Guidelines in stroke rehabilitation recommend the use of a multidisciplinary approach. Different approaches and techniques with music are used in the stroke rehabilitation to improve motor and cognitive functions but also psychological outcomes. In this randomized controlled pilot trial, relational active music therapy approaches were tested in the post-acute phase of disease. Thirty-eight hospitalized patients with ischemic and hemorrhagic stroke were recruited and allocated in two groups. The experimental group underwent the standard of care (physiotherapy and occupational therapy daily sessions) and relational active music therapy treatments. The control group underwent the standard of care only. Motor functions and psychological aspects were assessed before and after treatments. Music therapy process was also evaluated using a specific rating scale. All groups showed a positive trend in quality of life, functional and disability levels, and gross mobility. The experimental group showed a decrease of anxiety and, in particular, of depression (p = 0.016). In addition, the strength of non-dominant hand (grip) significantly increased in the experimental group (p = 0.041). Music therapy assessment showed a significant improvement over time of non-verbal and sonorous-music relationships. Future studies, including a greater number of patients and follow-up evaluations, are needed to confirm promising results of this study.

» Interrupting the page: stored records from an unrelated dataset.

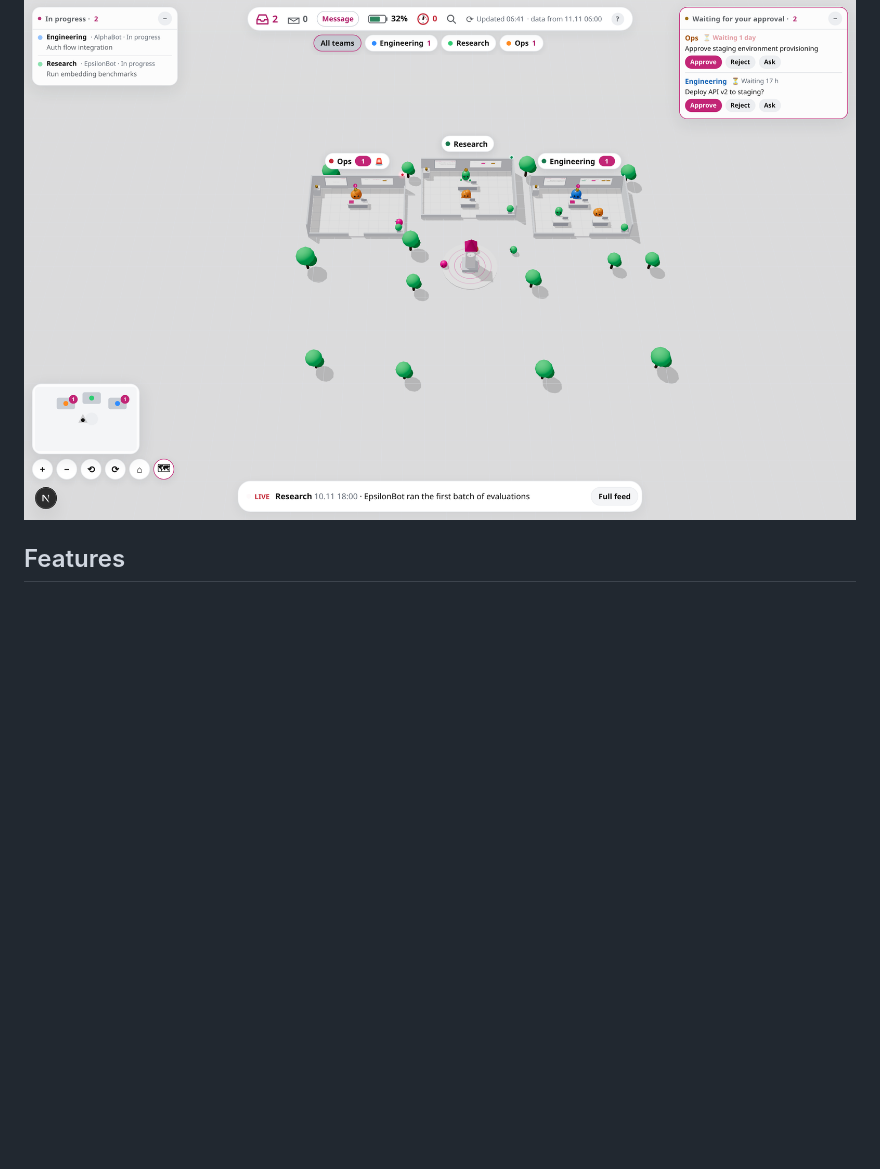
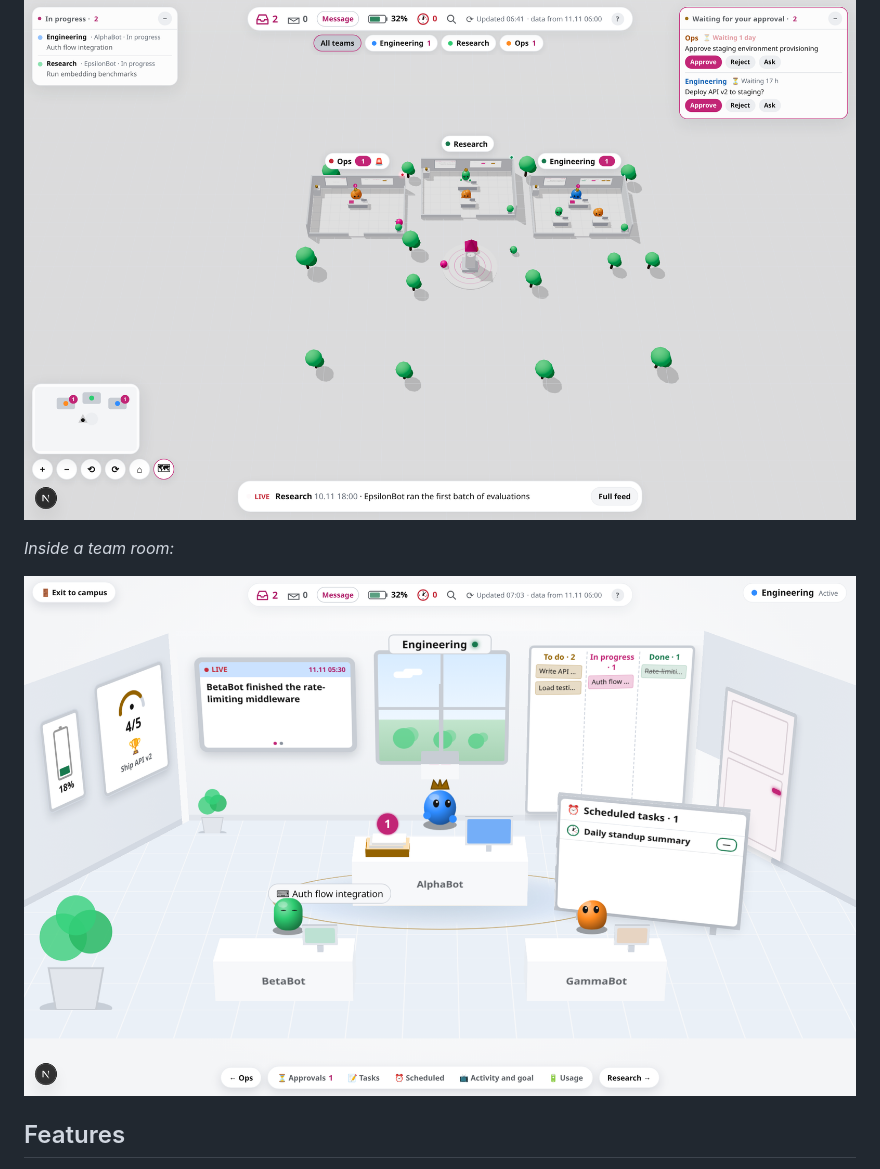
Before and after one commit to Amitro123/grok-bot-control-room, a Markdown page: README.md, the part around the change. Rendered like a GitHub page; pictures changed too: docs/screenshot-room.png (added); blank space fills up the shorter version.

Commit message:
Add room view screenshot to README
Captured the Engineering room's classic inside view at 1440x900 (1.5x DPR)
using Playwright + Chromium with SwiftShader WebGL. Shows AlphaBot (lead,
with crown), BetaBot, GammaBot at desks, kanban board, LIVE activity screen,
scheduled tasks, goal gauge, and usage battery — all fictional seed data.

```diff
--- a/README.md
+++ b/README.md
@@ -8,6 +8,10 @@ Adapted from [sarbarshem/grok-bot-3d-campus](https://github.com/sarbarshem/grok-
 (MIT). Built with [Grok Bot](https://grok.com).
 
 ![Control Room — 3D campus view](docs/screenshot.png)
+
+*Inside a team room:*
+
+![Inside a team room](docs/screenshot-room.png)
 
 ## Features
 
```
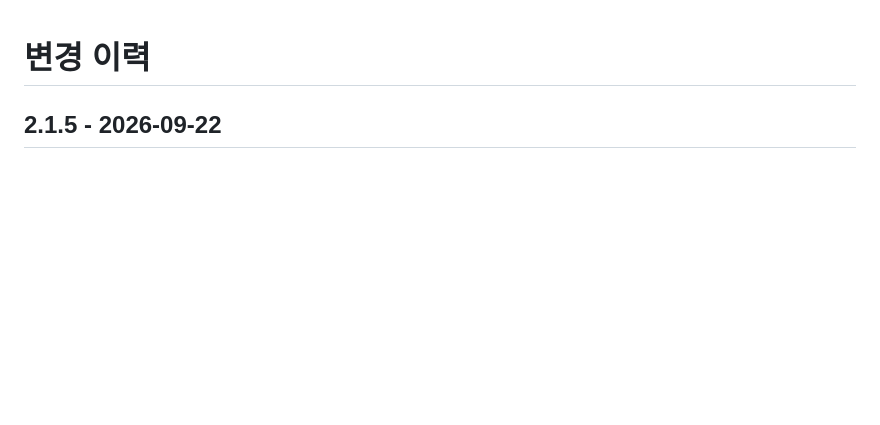
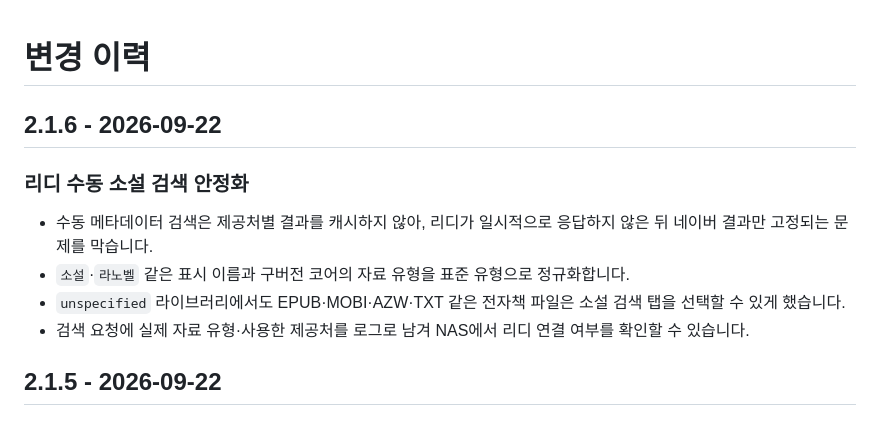
Before and after one commit to daydreamrabbit/rabbit_plugins, a Markdown page: CHANGELOG.md, the part around the change. Drawn GitHub-style; blank space fills up the shorter version.

Commit message:
Improve Ridi novel manual search reliability

```diff
--- a/CHANGELOG.md
+++ b/CHANGELOG.md
@@ -1,4 +1,13 @@
 # 변경 이력
+
+## 2.1.6 - 2026-09-22
+
+### 리디 수동 소설 검색 안정화
+
+- 수동 메타데이터 검색은 제공처별 결과를 캐시하지 않아, 리디가 일시적으로 응답하지 않은 뒤 네이버 결과만 고정되는 문제를 막습니다.
+- `소설`·`라노벨` 같은 표시 이름과 구버전 코어의 자료 유형을 표준 유형으로 정규화합니다.
+- `unspecified` 라이브러리에서도 EPUB·MOBI·AZW·TXT 같은 전자책 파일은 소설 검색 탭을 선택할 수 있게 했습니다.
+- 검색 요청에 실제 자료 유형·사용한 제공처를 로그로 남겨 NAS에서 리디 연결 여부를 확인할 수 있습니다.
 
 ## 2.1.5 - 2026-09-22
 
```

Keywords: Communication; Motor outcomes; Music therapy; Psychological outcomes; Rehabilitation; Stroke.